**Exercise instructions**
If you see a picture in the data below, omit it and copy the rest exactly.

[Image comparison data]
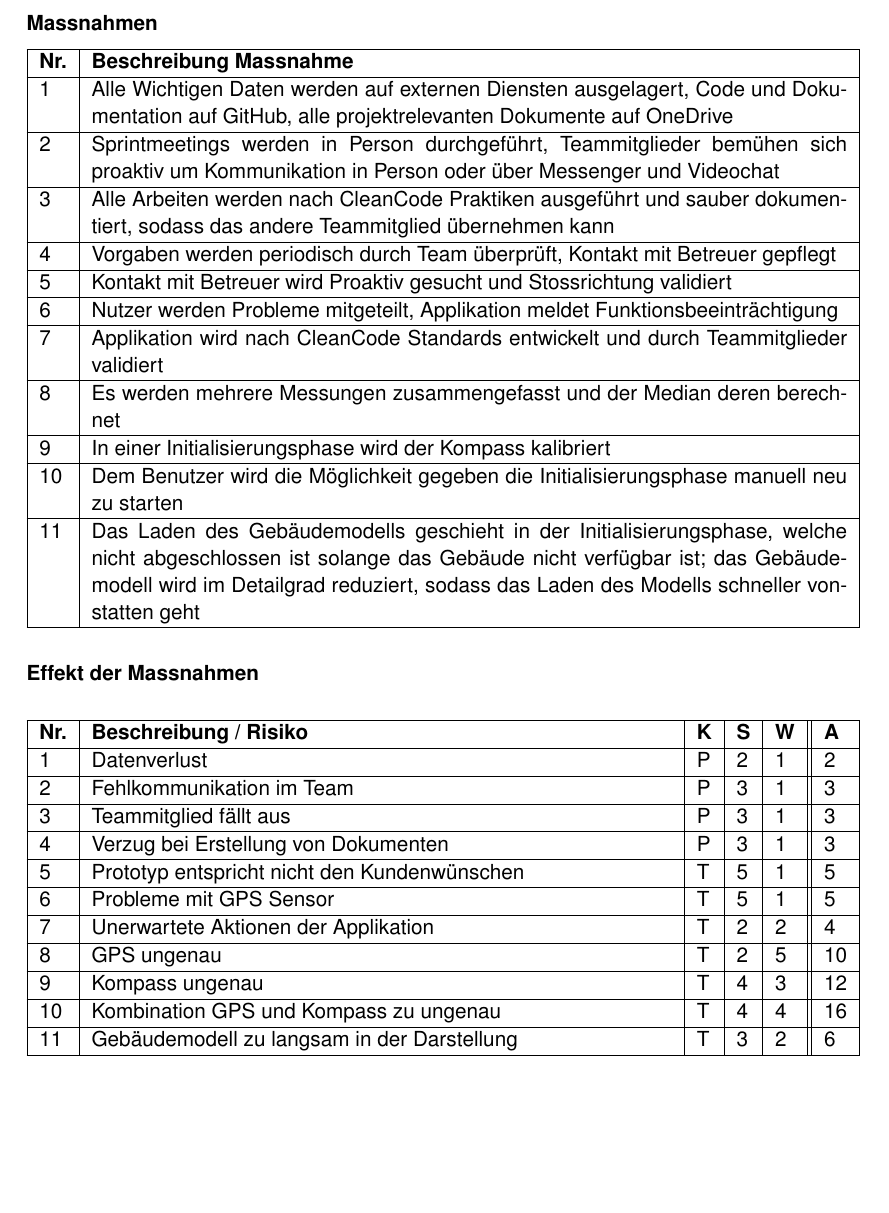
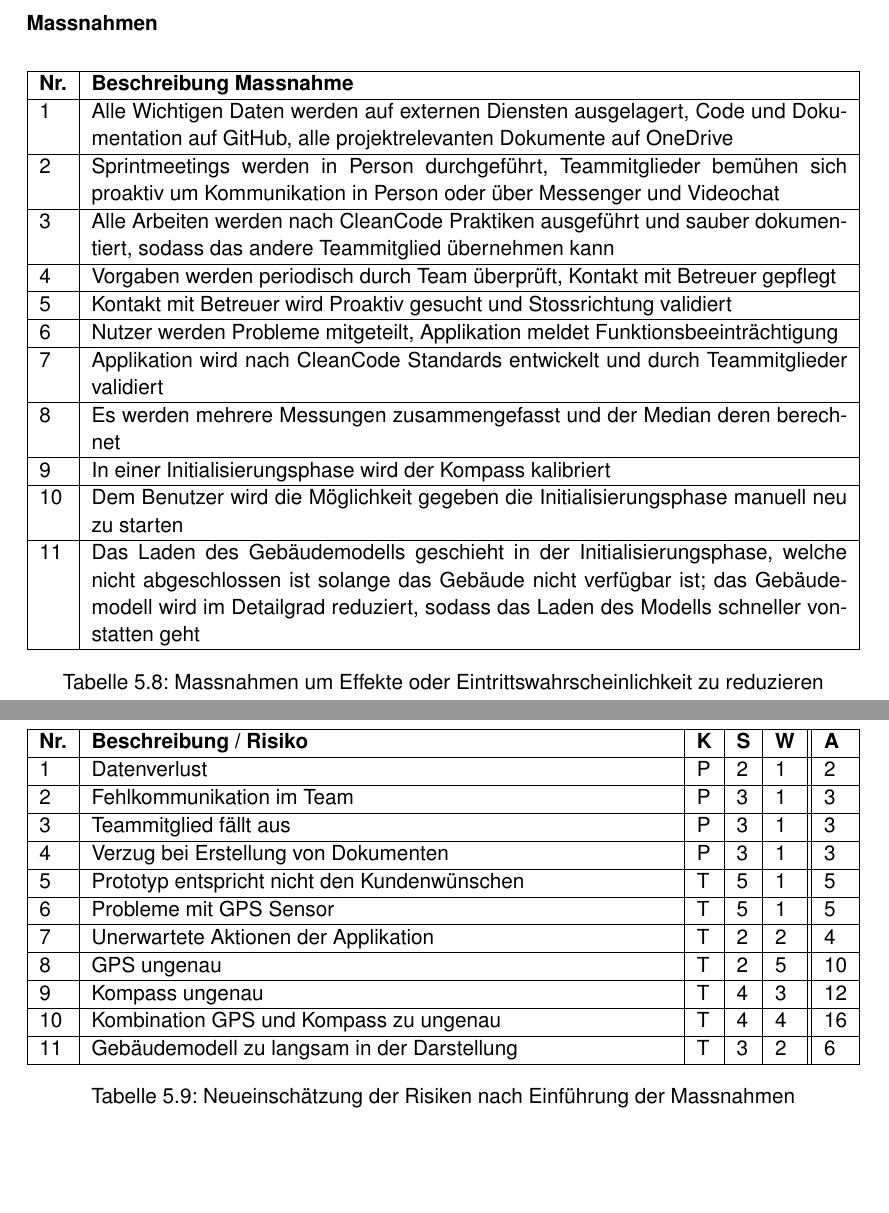
Before and after one commit to HSLU-BaumannWicki/PAWI_HS18-Dokumentation, a LaTeX thesis (PAWI_HS18_Projektdokumentation.tex): part of page 48 of 87 before the commit and two parts of pages 48 and 49 of 87 after it, the two joined at a grey line, cut so that both start at the same text, the shorter picture padded with empty space. Compiled offline with pdfLaTeX.

Commit message:
Add  caption to tables

```diff
--- a/PAWI_HS18_Projektdokumentation.tex
+++ b/PAWI_HS18_Projektdokumentation.tex
@@ -1352,6 +1355,7 @@ Legende:
 
 \subsubsection{Massnahmen}
 
+\begin{table}[htb]
 	\begin{tabularx}{\textwidth}{|l|X|}
 		\hline
 		\textbf{Nr.} & \textbf{Beschreibung Massnahme} \\
@@ -1379,11 +1383,12 @@ Legende:
 		11 & Das Laden des Gebäudemodells geschieht in der Initialisierungsphase, welche nicht abgeschlossen ist solange das Gebäude nicht verfügbar ist; das Gebäudemodell wird im Detailgrad reduziert, sodass das Laden des Modells schneller vonstatten geht\\
 		\hline
 	\end{tabularx}
-
-\subsubsection{Effekt der Massnahmen}
+	\caption{Massnahmen um Effekte oder Eintrittswahrscheinlichkeit zu reduzieren}
+\end{table}
 
 \vspace{1em}
-\noindent
+
+\begin{table}[htb]
 	\begin{tabularx}{\textwidth}{|l|X|l|l|l||l|}
 		\hline
 		\textbf{Nr.} & \textbf{Beschreibung / Risiko} & \textbf{K} & \textbf{S} & \textbf{W} & \textbf{A} \\
@@ -1411,6 +1416,8 @@ Legende:
 		11 & Gebäudemodell zu langsam in der Darstellung & T & 3 & 2 & 6\\
 		\hline
 	\end{tabularx}
+	\caption{Neueinschätzung der Risiken nach Einführung der Massnahmen}
+\end{table}
 
 \vspace{1em}
 
```
Also changed, not shown: PAWI_HS18_Projektdokumentation.tex (3 more changed lines). Lines whose indentation alone changed are shown as unchanged.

**Exercise output**
Before and after one commit to HSLU-BaumannWicki/PAWI_HS18-Dokumentation, a LaTeX thesis (PAWI_HS18_Projektdokumentation.tex): part of page 48 of 87 before the commit and two parts of pages 48 and 49 of 87 after it, the two joined at a grey line, cut so that both start at the same text, the shorter picture padded with empty space. Compiled offline with pdfLaTeX.

Commit message:
Add  caption to tables

```diff
--- a/PAWI_HS18_Projektdokumentation.tex
+++ b/PAWI_HS18_Projektdokumentation.tex
@@ -1352,6 +1355,7 @@ Legende:
 
 \subsubsection{Massnahmen}
 
+\begin{table}[htb]
 	\begin{tabularx}{\textwidth}{|l|X|}
 		\hline
 		\textbf{Nr.} & \textbf{Beschreibung Massnahme} \\
@@ -1379,11 +1383,12 @@ Legende:
 		11 & Das Laden des Gebäudemodells geschieht in der Initialisierungsphase, welche nicht abgeschlossen ist solange das Gebäude nicht verfügbar ist; das Gebäudemodell wird im Detailgrad reduziert, sodass das Laden des Modells schneller vonstatten geht\\
 		\hline
 	\end{tabularx}
-
-\subsubsection{Effekt der Massnahmen}
+	\caption{Massnahmen um Effekte oder Eintrittswahrscheinlichkeit zu reduzieren}
+\end{table}
 
 \vspace{1em}
-\noindent
+
+\begin{table}[htb]
 	\begin{tabularx}{\textwidth}{|l|X|l|l|l||l|}
 		\hline
 		\textbf{Nr.} & \textbf{Beschreibung / Risiko} & \textbf{K} & \textbf{S} & \textbf{W} & \textbf{A} \\
@@ -1411,6 +1416,8 @@ Legende:
 		11 & Gebäudemodell zu langsam in der Darstellung & T & 3 & 2 & 6\\
 		\hline
 	\end{tabularx}
+	\caption{Neueinschätzung der Risiken nach Einführung der Massnahmen}
+\end{table}
 
 \vspace{1em}
 
```
Also changed, not shown: PAWI_HS18_Projektdokumentation.tex (3 more changed lines). Lines whose indentation alone changed are shown as unchanged.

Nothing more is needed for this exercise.